April 13, 2023
Oneida County Raises Child Abuse Awareness
County Executive Anthony J. Picente Jr. was joined by county officials and partnering agencies today to raise awareness of child abuse and support measures for its prevention.
The event takes place each year at the Oneida County Child Advocacy Center (CAC) in Utica and coincides with National Child Abuse Prevention Awareness Month.
“Nothing we do in this county is more important than protecting our children,” Picente said. “Our caseworkers and investigators are on the frontlines, fighting to stop these atrocities from occurring, and supporting victims of these reprehensible acts. It is the duty of all of us however, to recognize, report and actively become part of the solution to reduce child abuse and neglect. When children and families are supported, the entire community benefits.”

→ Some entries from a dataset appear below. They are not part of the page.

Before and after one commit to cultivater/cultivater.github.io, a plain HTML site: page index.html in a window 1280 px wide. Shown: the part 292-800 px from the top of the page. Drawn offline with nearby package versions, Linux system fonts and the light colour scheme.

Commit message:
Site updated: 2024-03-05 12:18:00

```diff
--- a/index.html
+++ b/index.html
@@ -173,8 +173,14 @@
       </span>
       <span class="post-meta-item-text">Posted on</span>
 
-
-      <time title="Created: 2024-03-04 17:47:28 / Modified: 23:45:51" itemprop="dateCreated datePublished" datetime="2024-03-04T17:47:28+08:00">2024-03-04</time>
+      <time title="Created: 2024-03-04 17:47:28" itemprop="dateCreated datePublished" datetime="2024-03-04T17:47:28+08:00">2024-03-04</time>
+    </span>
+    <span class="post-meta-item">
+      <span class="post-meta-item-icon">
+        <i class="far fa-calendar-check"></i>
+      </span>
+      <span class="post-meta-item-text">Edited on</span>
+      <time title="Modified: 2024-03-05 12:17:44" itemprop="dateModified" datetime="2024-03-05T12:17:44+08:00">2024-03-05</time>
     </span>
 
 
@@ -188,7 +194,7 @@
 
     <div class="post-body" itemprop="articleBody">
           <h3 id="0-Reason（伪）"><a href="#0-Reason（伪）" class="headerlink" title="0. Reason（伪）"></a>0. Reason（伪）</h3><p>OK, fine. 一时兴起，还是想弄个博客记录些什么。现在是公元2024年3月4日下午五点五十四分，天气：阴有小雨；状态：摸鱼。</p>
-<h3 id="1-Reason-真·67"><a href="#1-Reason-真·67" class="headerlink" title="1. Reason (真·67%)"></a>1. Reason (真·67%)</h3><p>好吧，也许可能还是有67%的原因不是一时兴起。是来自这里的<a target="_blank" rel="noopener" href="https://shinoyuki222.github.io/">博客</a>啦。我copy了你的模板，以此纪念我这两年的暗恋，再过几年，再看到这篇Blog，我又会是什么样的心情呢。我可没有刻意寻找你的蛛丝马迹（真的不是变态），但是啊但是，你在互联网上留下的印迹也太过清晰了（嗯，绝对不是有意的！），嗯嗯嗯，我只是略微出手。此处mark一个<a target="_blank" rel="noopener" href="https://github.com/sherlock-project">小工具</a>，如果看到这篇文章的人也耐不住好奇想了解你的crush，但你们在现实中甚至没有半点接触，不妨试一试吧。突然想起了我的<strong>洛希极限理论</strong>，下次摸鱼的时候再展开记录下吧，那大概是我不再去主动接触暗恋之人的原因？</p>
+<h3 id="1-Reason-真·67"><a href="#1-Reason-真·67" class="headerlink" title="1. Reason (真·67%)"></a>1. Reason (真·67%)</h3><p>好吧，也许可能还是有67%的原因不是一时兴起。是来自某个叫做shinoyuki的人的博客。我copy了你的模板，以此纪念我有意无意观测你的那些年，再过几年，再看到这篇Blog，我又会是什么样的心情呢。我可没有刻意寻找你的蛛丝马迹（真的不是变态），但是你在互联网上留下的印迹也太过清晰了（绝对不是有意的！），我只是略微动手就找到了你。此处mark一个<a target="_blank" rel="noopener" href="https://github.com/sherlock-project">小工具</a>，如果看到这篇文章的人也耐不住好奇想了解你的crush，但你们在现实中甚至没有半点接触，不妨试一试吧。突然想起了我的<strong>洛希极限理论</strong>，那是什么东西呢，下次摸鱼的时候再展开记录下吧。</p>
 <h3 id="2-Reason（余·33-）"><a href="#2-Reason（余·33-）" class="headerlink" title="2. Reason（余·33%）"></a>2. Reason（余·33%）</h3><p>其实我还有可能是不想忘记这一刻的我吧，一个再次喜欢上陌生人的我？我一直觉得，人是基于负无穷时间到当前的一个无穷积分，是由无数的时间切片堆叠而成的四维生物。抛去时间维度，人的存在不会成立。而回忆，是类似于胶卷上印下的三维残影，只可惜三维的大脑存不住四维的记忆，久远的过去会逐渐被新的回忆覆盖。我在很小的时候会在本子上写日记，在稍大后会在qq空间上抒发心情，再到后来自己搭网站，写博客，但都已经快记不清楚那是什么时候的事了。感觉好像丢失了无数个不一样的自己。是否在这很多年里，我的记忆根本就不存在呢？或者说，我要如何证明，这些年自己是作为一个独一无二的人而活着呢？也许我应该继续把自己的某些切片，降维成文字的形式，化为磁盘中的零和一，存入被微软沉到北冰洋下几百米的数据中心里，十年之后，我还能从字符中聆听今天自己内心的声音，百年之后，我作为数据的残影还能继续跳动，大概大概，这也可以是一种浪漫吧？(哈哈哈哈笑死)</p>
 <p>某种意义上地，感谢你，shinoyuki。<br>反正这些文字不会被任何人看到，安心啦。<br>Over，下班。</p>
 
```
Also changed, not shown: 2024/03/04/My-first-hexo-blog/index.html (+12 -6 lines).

Those in attendance participated in the annual tradition of placing pinwheels on the grounds of the CAC to symbolize healthy, happy childhoods.
The Oneida County Department of Family and Community Services (DFCS) has been conducting a “Go Blue” campaign throughout April, which will include employee donations to support prevention initiatives by the county’s Child Fatality Review Team. The County Office Building in Utica has also been lit blue in recognition of the issue.
Statistics show that in the U.S., more than 600,000 children are abused each year, one in 10 children are sexually abused before the age of 18 and that there are approximately 42 million adult survivors of child sexual abuse. In New York State, over 22,000 children receive services at a Child Advocacy Center for physical and sexual abuse annually.
Oneida County received 4,202 child abuse investigations in 2022, which included 327 joint investigations with law enforcement agencies. The Department of Social Services filed 225 neglect/abuse petitions impacting 450 children and 200 families.
The CAC investigated 933 cases of child abuse in 2022, serving 833 children. There were a total of 675 offenders and 62 arrests. Medical exams were provided to 127 children and counseling was provided to 191.
Of the total CAC cases:
- 700 were sexual abuse cases
- 29 were physical abuse cases
- 34 were neglect cases
- 562 were female
- 271 were male
- 341 were 13-18 years-old
- 277 were 7-12 years-old
- 89 were 0-6 years old
“Child abuse is something that can never remain in the dark,” said Oneida County Sheriff Robert M. Maciol. “We must always talk about and address it with everything that we have. Each year, this event allows us to shed light on the importance of protecting our children. Recognizing the signs of child abuse and educating people on what they can do to help is critical to the mission of the Oneida County Child Advocacy Center.”
“April is a time to recognize the important role that communities, elected leaders, law enforcement and child service providers play in protecting children and strengthening families,” said Oneida County District Attorney Scott McNamara. “Our office fights for the victims of these despicable crimes day in and day out by making sure those who abuse our children are prosecuted to the fullest extent of the law.”
“In recognition of April being Child Abuse Prevention Month, we would like to take this opportunity to raise awareness in our community as we urge everyone to remain vigilant against child abuse throughout the entire year,” said Chief Deputy Derrick O’Meara, Director of the CAC. “Child sexual abuse can be a tough subject to talk about. The good news is that if you learn the facts, know the signs and listen to children, you have the chance to be a hero in the life of a child. Because every child deserves their best tomorrow.”
“Child Abuse is a serious social issue often impacted by a lack of resources or supports,” said DFCS Commissioner Colleen Fahy-Box. “When a community works together, and everyone plays a role, child abuse and neglect can be prevented. I applaud those who work with children and families in any capacity — as a professional, a volunteer, a friend, a family member or a concerned citizen — to ensure children have positive experiences and families have the necessary resources to nurture and care for them.”
The CAC is comprised of members of the Oneida County Sheriff’s Office, Rome Police, Utica Police and New York State Police, as well as victim advocates from the YWCA Mohawk Valley, mental health counselors from Oneida County DFCS, the Center for Family Life and Recovery and the Neighborhood Center.
Child Protective Services caseworkers are also assigned to the CAC and medical personnel work at the center on an on-call basis to serve victims. The CAC is also the designated agency to investigate cases of child sex trafficking, and has a specialized counselor to deal exclusively with victims of sex trafficking and high-risk youth. The CAC is also a member of Internet Crimes Against Children for which it investigates child pornography. It also monitors 250 registered sex offenders countywide.